In the weeks leading up to our visit to Canada, Ross and I would say to each other, we must remember to pick up this or that item to take back to China with us. There are some food items that are impossible to find in our corner of Shandong province. For example, sweet pickle relish, Kraft dinner, bread that isn't slightly sweet, sour cream and for some reason, chicken livers. It's easier to find Western food in Beijing, I'm told, which isn't surprising. And probably the international food choices are improving every year because of domestic interest on the part of the growing Chinese middle-class. They're starting to buy more ice cream and frozen pizza and small thin frozen boneless steaks that are marketed to them as being the acme of European sophistication.

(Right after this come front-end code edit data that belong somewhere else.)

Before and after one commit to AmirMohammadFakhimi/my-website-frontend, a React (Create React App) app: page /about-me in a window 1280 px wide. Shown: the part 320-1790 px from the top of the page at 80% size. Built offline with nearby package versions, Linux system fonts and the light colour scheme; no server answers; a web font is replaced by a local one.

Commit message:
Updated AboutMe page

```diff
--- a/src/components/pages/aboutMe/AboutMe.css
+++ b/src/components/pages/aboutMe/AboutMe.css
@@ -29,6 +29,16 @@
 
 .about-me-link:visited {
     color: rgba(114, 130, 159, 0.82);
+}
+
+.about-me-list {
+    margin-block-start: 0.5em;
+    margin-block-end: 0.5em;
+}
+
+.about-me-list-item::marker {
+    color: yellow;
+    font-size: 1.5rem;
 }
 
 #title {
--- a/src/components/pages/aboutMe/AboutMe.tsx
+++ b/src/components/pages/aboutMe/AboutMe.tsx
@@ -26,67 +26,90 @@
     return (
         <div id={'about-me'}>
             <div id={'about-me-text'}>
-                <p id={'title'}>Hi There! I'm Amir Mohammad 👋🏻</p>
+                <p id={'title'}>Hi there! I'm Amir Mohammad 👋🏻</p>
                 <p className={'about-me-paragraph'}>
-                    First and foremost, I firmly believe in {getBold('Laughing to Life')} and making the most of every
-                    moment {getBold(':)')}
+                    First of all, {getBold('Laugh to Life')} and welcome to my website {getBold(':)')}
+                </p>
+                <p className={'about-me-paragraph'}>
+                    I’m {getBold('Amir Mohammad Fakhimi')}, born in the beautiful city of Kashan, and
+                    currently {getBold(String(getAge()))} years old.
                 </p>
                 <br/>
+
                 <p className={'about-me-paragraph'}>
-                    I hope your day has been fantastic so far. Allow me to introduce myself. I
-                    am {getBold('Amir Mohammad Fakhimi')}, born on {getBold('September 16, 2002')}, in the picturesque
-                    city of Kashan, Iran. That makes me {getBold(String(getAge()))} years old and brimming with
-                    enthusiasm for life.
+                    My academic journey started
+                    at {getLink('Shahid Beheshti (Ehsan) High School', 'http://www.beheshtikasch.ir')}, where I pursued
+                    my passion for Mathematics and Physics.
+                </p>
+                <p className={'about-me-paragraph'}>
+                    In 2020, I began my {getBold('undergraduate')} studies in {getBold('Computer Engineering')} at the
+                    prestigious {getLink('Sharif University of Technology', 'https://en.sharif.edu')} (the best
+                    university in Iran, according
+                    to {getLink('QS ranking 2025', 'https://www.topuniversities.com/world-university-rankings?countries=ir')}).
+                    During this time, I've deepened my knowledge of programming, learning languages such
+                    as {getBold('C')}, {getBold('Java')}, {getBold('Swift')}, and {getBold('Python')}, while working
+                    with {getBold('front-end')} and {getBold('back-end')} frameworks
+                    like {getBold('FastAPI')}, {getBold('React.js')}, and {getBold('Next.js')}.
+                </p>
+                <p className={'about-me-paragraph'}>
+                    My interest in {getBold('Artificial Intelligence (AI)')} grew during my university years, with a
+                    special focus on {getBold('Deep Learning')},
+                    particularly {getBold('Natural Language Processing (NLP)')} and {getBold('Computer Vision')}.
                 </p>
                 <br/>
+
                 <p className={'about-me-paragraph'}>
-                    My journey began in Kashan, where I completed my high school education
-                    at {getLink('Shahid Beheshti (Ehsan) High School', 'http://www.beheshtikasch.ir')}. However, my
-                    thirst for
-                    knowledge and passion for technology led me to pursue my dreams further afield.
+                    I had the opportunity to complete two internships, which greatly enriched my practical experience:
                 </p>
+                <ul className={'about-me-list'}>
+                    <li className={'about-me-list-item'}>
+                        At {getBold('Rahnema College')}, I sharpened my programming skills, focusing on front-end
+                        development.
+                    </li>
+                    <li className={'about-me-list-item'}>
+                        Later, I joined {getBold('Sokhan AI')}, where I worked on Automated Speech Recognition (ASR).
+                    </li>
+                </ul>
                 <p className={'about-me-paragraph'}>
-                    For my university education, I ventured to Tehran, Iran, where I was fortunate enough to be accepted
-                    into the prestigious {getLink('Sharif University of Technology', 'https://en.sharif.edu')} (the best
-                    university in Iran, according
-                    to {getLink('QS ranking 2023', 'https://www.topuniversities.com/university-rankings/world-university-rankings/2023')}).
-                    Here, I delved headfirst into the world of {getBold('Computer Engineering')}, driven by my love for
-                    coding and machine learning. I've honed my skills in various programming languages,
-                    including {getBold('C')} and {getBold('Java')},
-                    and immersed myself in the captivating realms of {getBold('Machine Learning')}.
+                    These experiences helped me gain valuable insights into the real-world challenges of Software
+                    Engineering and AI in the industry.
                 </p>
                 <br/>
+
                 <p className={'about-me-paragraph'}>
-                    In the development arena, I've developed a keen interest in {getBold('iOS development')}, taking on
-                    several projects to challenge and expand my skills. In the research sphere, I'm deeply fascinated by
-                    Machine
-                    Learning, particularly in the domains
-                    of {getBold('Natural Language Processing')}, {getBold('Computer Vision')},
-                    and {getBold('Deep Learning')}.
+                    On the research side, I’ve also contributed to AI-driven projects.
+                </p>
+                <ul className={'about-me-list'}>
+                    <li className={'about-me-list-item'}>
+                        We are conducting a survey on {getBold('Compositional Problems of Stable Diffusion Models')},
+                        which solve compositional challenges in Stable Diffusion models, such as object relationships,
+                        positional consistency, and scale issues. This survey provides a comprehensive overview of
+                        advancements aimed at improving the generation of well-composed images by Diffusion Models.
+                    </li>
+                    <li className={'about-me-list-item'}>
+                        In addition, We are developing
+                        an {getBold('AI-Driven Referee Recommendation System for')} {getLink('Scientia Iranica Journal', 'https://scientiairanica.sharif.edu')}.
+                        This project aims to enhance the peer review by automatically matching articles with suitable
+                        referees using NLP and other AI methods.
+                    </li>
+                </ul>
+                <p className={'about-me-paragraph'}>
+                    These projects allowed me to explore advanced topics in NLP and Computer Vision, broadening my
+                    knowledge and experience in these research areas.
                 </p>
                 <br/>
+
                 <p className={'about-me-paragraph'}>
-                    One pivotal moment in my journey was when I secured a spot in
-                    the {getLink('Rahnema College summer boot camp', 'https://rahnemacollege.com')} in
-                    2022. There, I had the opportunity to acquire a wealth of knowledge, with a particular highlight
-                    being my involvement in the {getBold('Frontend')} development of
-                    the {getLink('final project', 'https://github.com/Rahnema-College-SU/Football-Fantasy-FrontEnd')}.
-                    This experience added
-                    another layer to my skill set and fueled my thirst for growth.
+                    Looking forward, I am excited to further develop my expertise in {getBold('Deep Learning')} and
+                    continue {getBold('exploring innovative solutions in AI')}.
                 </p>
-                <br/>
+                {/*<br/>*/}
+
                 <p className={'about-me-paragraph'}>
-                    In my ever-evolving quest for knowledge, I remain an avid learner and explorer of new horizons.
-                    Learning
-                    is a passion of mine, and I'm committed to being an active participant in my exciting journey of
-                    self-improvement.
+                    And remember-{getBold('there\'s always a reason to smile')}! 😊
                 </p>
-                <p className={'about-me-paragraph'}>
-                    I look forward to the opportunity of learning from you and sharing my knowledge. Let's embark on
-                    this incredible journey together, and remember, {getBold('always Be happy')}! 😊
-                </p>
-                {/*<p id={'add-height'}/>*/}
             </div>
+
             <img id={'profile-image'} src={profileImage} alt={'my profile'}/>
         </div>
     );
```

And despite the fact that paper goods are heavy and weigh down a suitcase really quickly, I brought back file folders. In my part of China at least, people don't use file folders to organize their papers. I don't know how they manage without them. I hope having some file folders makes me feel -- no, makes me actually be -- more organized this semester. Standard letter-size paper is slightly narrower and longer in China than our paper, but the file folders will still work.
And what to bring back as gifts to Chinese friends and colleagues? Aye, there's the rub. Canadian souvenirs of Mountie figurines and little totem poles, are ALL made in China, as we know. Besides, they're kind of useless. I bought some "Roots" t-shirts and it turns out they're also made in China. Maple syrup is heavy and the Chinese do not eat pancakes for breakfast. (They eat little pancakes with Peking Duck, but that's a different kind of pancake, more like a crepe). Maple candy, in my opinion, is pointless. Maple flavored tea? Yuck. Haida-inspired art might be of interest to some. Sandstone Inuit carvings would be nice but I didn't find a shop that sold them in my short visit. And let's face it, that would set me back a lot more than a plastic Mountie figurine. Packages of smoked salmon are okay, but
I got books for everyone's children, because my Chinese friends and colleagues all want their children to learn and practice their English. There are some English books for children here, but I never have seen Dr. Seuss. Look for English books in the bookstores around here and you'll find Sherlock Holmes and Dr Jekyll and Mr. Hyde and Alice in Wonderland. In other words, novels with expired copyrights. Victorian-era novels are pretty daunting for a student of English to tackle and will teach them nothing about modern conversational English.
Yes, books are heavy to haul in the suitcase but I feel better about introducing Hop on Pop and Katy and the Big Snow to my favorite Chinese children than bringing them maple candy.
And I like jade but I'm really confused -- should I take Chinese jade jewelry to Canada or Canadian jade jewelry to China? Someone told me that China is out of jade and their jewelry is now made with BC jade -- one jade mine sends 100 tons of jade to China every year.